• Instructions to follow: Your copy must hold every line of the records word for word. It must hold no pictures.

• Task material:

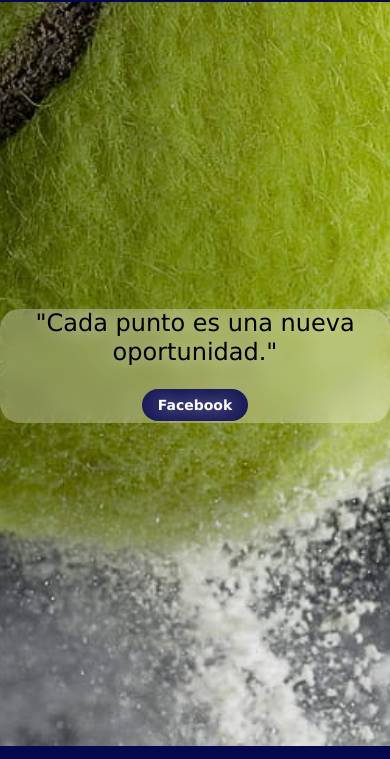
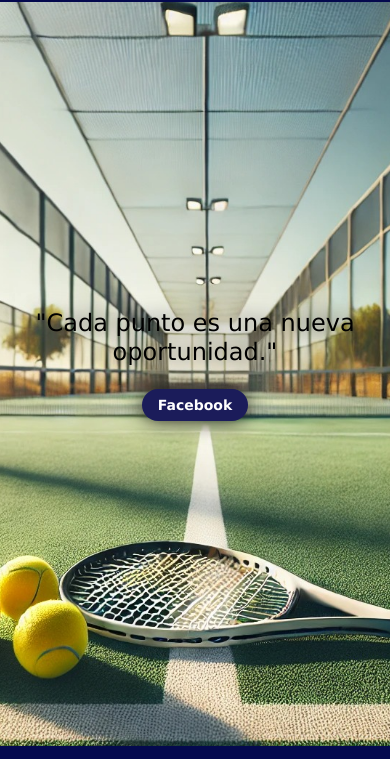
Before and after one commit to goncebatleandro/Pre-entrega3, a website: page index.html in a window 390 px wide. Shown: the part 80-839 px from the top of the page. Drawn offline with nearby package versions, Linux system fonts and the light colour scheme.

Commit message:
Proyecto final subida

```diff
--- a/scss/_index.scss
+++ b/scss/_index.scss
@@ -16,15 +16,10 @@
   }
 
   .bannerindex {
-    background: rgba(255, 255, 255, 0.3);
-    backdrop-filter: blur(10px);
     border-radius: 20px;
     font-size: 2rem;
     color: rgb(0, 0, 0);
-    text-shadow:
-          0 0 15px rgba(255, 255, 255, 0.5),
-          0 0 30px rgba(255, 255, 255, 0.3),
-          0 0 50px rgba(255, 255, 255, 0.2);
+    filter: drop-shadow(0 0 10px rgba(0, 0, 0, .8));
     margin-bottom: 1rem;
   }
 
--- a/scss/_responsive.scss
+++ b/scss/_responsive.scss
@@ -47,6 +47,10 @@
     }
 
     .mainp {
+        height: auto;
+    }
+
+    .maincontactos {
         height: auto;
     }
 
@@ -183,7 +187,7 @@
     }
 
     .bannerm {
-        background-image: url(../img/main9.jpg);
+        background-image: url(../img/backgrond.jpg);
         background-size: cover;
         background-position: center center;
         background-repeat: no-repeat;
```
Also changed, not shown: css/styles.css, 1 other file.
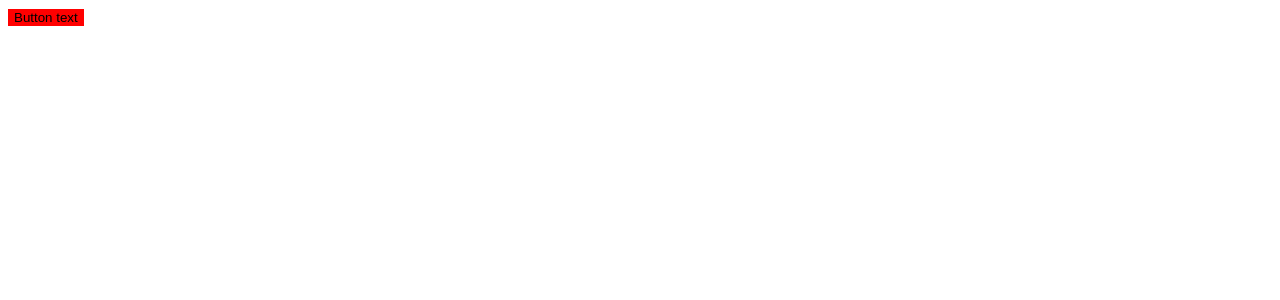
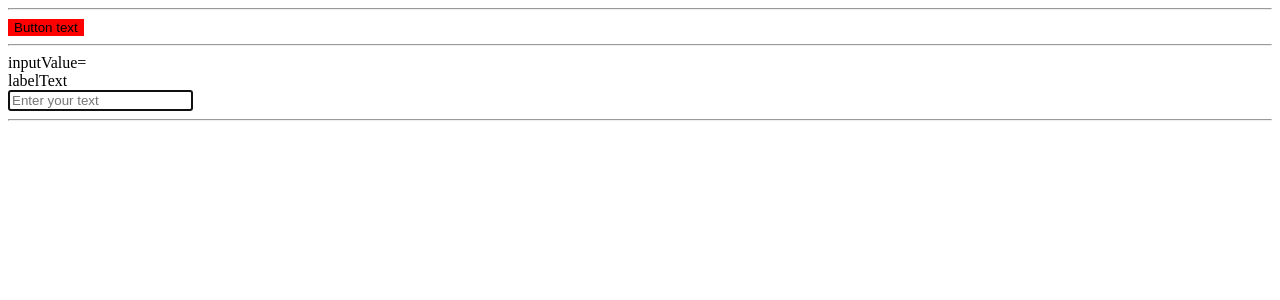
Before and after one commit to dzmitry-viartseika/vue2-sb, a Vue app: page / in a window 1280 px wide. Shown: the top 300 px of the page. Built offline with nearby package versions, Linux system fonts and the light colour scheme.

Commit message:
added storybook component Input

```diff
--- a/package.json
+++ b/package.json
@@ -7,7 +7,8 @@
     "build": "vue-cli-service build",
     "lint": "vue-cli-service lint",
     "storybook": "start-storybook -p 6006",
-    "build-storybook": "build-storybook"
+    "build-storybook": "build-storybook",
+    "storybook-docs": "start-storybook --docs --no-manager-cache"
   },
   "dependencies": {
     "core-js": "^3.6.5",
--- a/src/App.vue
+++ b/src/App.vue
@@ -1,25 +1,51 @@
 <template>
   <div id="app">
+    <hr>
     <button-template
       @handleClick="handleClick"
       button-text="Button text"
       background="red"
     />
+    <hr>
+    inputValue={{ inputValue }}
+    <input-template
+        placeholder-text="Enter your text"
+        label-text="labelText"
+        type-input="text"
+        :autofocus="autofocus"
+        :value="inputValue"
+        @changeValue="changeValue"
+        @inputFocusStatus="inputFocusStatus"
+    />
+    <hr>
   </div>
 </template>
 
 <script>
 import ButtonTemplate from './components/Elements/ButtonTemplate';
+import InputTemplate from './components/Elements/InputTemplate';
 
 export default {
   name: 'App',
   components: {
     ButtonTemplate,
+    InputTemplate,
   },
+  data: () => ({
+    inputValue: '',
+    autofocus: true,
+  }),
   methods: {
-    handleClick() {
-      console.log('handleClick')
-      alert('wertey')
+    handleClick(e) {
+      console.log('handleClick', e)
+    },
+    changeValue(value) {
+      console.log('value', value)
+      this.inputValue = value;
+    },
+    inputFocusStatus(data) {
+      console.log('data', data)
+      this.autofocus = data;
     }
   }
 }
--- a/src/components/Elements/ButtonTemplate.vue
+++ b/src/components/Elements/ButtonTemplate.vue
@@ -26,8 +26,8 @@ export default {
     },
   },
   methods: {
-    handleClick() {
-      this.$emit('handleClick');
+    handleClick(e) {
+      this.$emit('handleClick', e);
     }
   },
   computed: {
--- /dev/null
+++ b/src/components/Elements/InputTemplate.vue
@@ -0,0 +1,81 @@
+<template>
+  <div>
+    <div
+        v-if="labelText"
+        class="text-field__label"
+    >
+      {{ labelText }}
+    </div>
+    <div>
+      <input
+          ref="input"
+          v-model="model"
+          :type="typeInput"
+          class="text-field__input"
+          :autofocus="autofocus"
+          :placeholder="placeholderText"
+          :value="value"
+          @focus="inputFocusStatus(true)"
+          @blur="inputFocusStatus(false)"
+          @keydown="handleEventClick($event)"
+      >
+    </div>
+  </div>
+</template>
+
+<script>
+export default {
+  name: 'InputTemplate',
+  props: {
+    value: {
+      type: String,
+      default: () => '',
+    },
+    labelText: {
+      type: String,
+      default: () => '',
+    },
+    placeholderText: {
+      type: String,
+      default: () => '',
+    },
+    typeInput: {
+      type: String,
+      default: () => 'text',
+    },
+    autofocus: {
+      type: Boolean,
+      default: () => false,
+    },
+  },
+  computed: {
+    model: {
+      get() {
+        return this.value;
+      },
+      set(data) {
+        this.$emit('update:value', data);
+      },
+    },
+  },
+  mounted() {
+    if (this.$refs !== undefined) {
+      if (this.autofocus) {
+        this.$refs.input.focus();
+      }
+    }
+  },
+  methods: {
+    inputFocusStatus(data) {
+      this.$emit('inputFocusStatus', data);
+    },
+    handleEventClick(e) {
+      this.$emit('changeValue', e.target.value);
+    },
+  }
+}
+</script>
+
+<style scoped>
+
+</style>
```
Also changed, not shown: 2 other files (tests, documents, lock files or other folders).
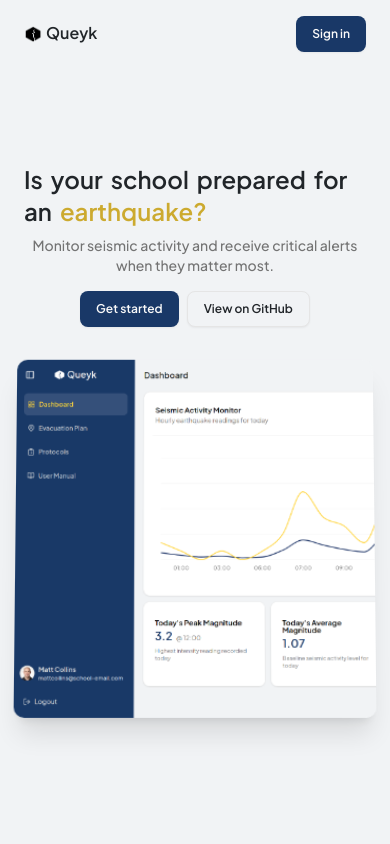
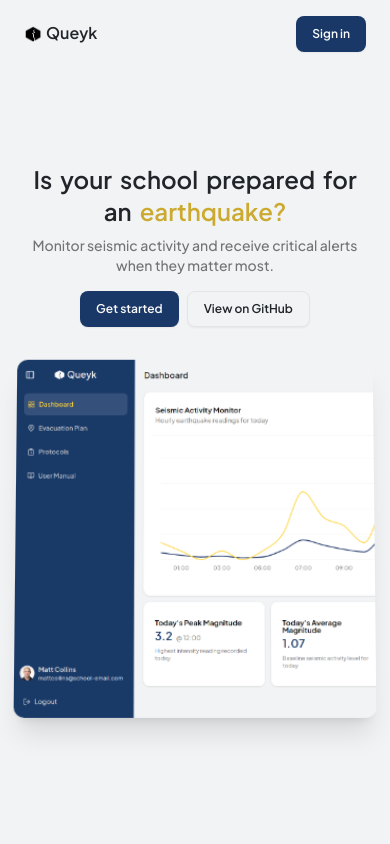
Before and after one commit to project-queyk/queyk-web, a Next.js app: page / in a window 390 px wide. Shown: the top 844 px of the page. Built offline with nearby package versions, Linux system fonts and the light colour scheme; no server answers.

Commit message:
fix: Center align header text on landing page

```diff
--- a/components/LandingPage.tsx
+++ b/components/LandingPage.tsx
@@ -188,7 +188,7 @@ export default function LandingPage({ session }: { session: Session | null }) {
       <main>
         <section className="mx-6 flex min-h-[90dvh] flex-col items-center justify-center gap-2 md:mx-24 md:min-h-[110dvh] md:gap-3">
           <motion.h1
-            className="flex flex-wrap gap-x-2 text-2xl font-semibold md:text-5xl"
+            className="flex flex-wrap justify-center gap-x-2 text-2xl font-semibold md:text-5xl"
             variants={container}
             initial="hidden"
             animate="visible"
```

• Finished task:
Before and after one commit to goncebatleandro/Pre-entrega3, a website: page index.html in a window 390 px wide. Shown: the part 80-839 px from the top of the page. Drawn offline with nearby package versions, Linux system fonts and the light colour scheme.

Commit message:
Proyecto final subida

```diff
--- a/scss/_index.scss
+++ b/scss/_index.scss
@@ -16,15 +16,10 @@
   }
 
   .bannerindex {
-    background: rgba(255, 255, 255, 0.3);
-    backdrop-filter: blur(10px);
     border-radius: 20px;
     font-size: 2rem;
     color: rgb(0, 0, 0);
-    text-shadow:
-          0 0 15px rgba(255, 255, 255, 0.5),
-          0 0 30px rgba(255, 255, 255, 0.3),
-          0 0 50px rgba(255, 255, 255, 0.2);
+    filter: drop-shadow(0 0 10px rgba(0, 0, 0, .8));
     margin-bottom: 1rem;
   }
 
--- a/scss/_responsive.scss
+++ b/scss/_responsive.scss
@@ -47,6 +47,10 @@
     }
 
     .mainp {
+        height: auto;
+    }
+
+    .maincontactos {
         height: auto;
     }
 
@@ -183,7 +187,7 @@
     }
 
     .bannerm {
-        background-image: url(../img/main9.jpg);
+        background-image: url(../img/backgrond.jpg);
         background-size: cover;
         background-position: center center;
         background-repeat: no-repeat;
```
Also changed, not shown: css/styles.css, 1 other file.
Before and after one commit to dzmitry-viartseika/vue2-sb, a Vue app: page / in a window 1280 px wide. Shown: the top 300 px of the page. Built offline with nearby package versions, Linux system fonts and the light colour scheme.

Commit message:
added storybook component Input

```diff
--- a/package.json
+++ b/package.json
@@ -7,7 +7,8 @@
     "build": "vue-cli-service build",
     "lint": "vue-cli-service lint",
     "storybook": "start-storybook -p 6006",
-    "build-storybook": "build-storybook"
+    "build-storybook": "build-storybook",
+    "storybook-docs": "start-storybook --docs --no-manager-cache"
   },
   "dependencies": {
     "core-js": "^3.6.5",
--- a/src/App.vue
+++ b/src/App.vue
@@ -1,25 +1,51 @@
 <template>
   <div id="app">
+    <hr>
     <button-template
       @handleClick="handleClick"
       button-text="Button text"
       background="red"
     />
+    <hr>
+    inputValue={{ inputValue }}
+    <input-template
+        placeholder-text="Enter your text"
+        label-text="labelText"
+        type-input="text"
+        :autofocus="autofocus"
+        :value="inputValue"
+        @changeValue="changeValue"
+        @inputFocusStatus="inputFocusStatus"
+    />
+    <hr>
   </div>
 </template>
 
 <script>
 import ButtonTemplate from './components/Elements/ButtonTemplate';
+import InputTemplate from './components/Elements/InputTemplate';
 
 export default {
   name: 'App',
   components: {
     ButtonTemplate,
+    InputTemplate,
   },
+  data: () => ({
+    inputValue: '',
+    autofocus: true,
+  }),
   methods: {
-    handleClick() {
-      console.log('handleClick')
-      alert('wertey')
+    handleClick(e) {
+      console.log('handleClick', e)
+    },
+    changeValue(value) {
+      console.log('value', value)
+      this.inputValue = value;
+    },
+    inputFocusStatus(data) {
+      console.log('data', data)
+      this.autofocus = data;
     }
   }
 }
--- a/src/components/Elements/ButtonTemplate.vue
+++ b/src/components/Elements/ButtonTemplate.vue
@@ -26,8 +26,8 @@ export default {
     },
   },
   methods: {
-    handleClick() {
-      this.$emit('handleClick');
+    handleClick(e) {
+      this.$emit('handleClick', e);
     }
   },
   computed: {
--- /dev/null
+++ b/src/components/Elements/InputTemplate.vue
@@ -0,0 +1,81 @@
+<template>
+  <div>
+    <div
+        v-if="labelText"
+        class="text-field__label"
+    >
+      {{ labelText }}
+    </div>
+    <div>
+      <input
+          ref="input"
+          v-model="model"
+          :type="typeInput"
+          class="text-field__input"
+          :autofocus="autofocus"
+          :placeholder="placeholderText"
+          :value="value"
+          @focus="inputFocusStatus(true)"
+          @blur="inputFocusStatus(false)"
+          @keydown="handleEventClick($event)"
+      >
+    </div>
+  </div>
+</template>
+
+<script>
+export default {
+  name: 'InputTemplate',
+  props: {
+    value: {
+      type: String,
+      default: () => '',
+    },
+    labelText: {
+      type: String,
+      default: () => '',
+    },
+    placeholderText: {
+      type: String,
+      default: () => '',
+    },
+    typeInput: {
+      type: String,
+      default: () => 'text',
+    },
+    autofocus: {
+      type: Boolean,
+      default: () => false,
+    },
+  },
+  computed: {
+    model: {
+      get() {
+        return this.value;
+      },
+      set(data) {
+        this.$emit('update:value', data);
+      },
+    },
+  },
+  mounted() {
+    if (this.$refs !== undefined) {
+      if (this.autofocus) {
+        this.$refs.input.focus();
+      }
+    }
+  },
+  methods: {
+    inputFocusStatus(data) {
+      this.$emit('inputFocusStatus', data);
+    },
+    handleEventClick(e) {
+      this.$emit('changeValue', e.target.value);
+    },
+  }
+}
+</script>
+
+<style scoped>
+
+</style>
```
Also changed, not shown: 2 other files (tests, documents, lock files or other folders).
Before and after one commit to project-queyk/queyk-web, a Next.js app: page / in a window 390 px wide. Shown: the top 844 px of the page. Built offline with nearby package versions, Linux system fonts and the light colour scheme; no server answers.

Commit message:
fix: Center align header text on landing page

```diff
--- a/components/LandingPage.tsx
+++ b/components/LandingPage.tsx
@@ -188,7 +188,7 @@ export default function LandingPage({ session }: { session: Session | null }) {
       <main>
         <section className="mx-6 flex min-h-[90dvh] flex-col items-center justify-center gap-2 md:mx-24 md:min-h-[110dvh] md:gap-3">
           <motion.h1
-            className="flex flex-wrap gap-x-2 text-2xl font-semibold md:text-5xl"
+            className="flex flex-wrap justify-center gap-x-2 text-2xl font-semibold md:text-5xl"
             variants={container}
             initial="hidden"
             animate="visible"
```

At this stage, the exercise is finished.